WHAT IS NEEDED
Output each record in full, exactly as it stands.

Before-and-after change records
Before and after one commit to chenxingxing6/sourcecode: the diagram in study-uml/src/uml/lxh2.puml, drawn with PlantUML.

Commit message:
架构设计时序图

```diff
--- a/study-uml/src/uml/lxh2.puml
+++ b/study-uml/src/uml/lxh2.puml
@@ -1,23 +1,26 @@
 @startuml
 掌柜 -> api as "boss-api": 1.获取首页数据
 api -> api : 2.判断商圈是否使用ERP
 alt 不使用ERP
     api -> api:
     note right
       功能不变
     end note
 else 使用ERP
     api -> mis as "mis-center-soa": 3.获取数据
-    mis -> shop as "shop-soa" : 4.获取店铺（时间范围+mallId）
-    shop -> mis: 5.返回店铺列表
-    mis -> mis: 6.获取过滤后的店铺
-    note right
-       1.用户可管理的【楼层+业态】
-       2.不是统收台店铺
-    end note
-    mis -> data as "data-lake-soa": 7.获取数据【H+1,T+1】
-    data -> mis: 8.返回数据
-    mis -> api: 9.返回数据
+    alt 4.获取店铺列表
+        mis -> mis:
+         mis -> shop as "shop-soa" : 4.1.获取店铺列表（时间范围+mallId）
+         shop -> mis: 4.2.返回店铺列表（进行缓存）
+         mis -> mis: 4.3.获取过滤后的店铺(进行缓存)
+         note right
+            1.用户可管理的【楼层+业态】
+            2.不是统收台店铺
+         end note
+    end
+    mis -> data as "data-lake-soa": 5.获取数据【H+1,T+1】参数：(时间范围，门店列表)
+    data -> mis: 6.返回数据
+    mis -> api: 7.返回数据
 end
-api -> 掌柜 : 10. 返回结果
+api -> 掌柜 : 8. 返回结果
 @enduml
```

EXPECTED ANSWER
Before and after one commit to chenxingxing6/sourcecode: the diagram in study-uml/src/uml/lxh2.puml, drawn with PlantUML.

Commit message:
架构设计时序图

```diff
--- a/study-uml/src/uml/lxh2.puml
+++ b/study-uml/src/uml/lxh2.puml
@@ -1,23 +1,26 @@
 @startuml
 掌柜 -> api as "boss-api": 1.获取首页数据
 api -> api : 2.判断商圈是否使用ERP
 alt 不使用ERP
     api -> api:
     note right
       功能不变
     end note
 else 使用ERP
     api -> mis as "mis-center-soa": 3.获取数据
-    mis -> shop as "shop-soa" : 4.获取店铺（时间范围+mallId）
-    shop -> mis: 5.返回店铺列表
-    mis -> mis: 6.获取过滤后的店铺
-    note right
-       1.用户可管理的【楼层+业态】
-       2.不是统收台店铺
-    end note
-    mis -> data as "data-lake-soa": 7.获取数据【H+1,T+1】
-    data -> mis: 8.返回数据
-    mis -> api: 9.返回数据
+    alt 4.获取店铺列表
+        mis -> mis:
+         mis -> shop as "shop-soa" : 4.1.获取店铺列表（时间范围+mallId）
+         shop -> mis: 4.2.返回店铺列表（进行缓存）
+         mis -> mis: 4.3.获取过滤后的店铺(进行缓存)
+         note right
+            1.用户可管理的【楼层+业态】
+            2.不是统收台店铺
+         end note
+    end
+    mis -> data as "data-lake-soa": 5.获取数据【H+1,T+1】参数：(时间范围，门店列表)
+    data -> mis: 6.返回数据
+    mis -> api: 7.返回数据
 end
-api -> 掌柜 : 10. 返回结果
+api -> 掌柜 : 8. 返回结果
 @enduml
```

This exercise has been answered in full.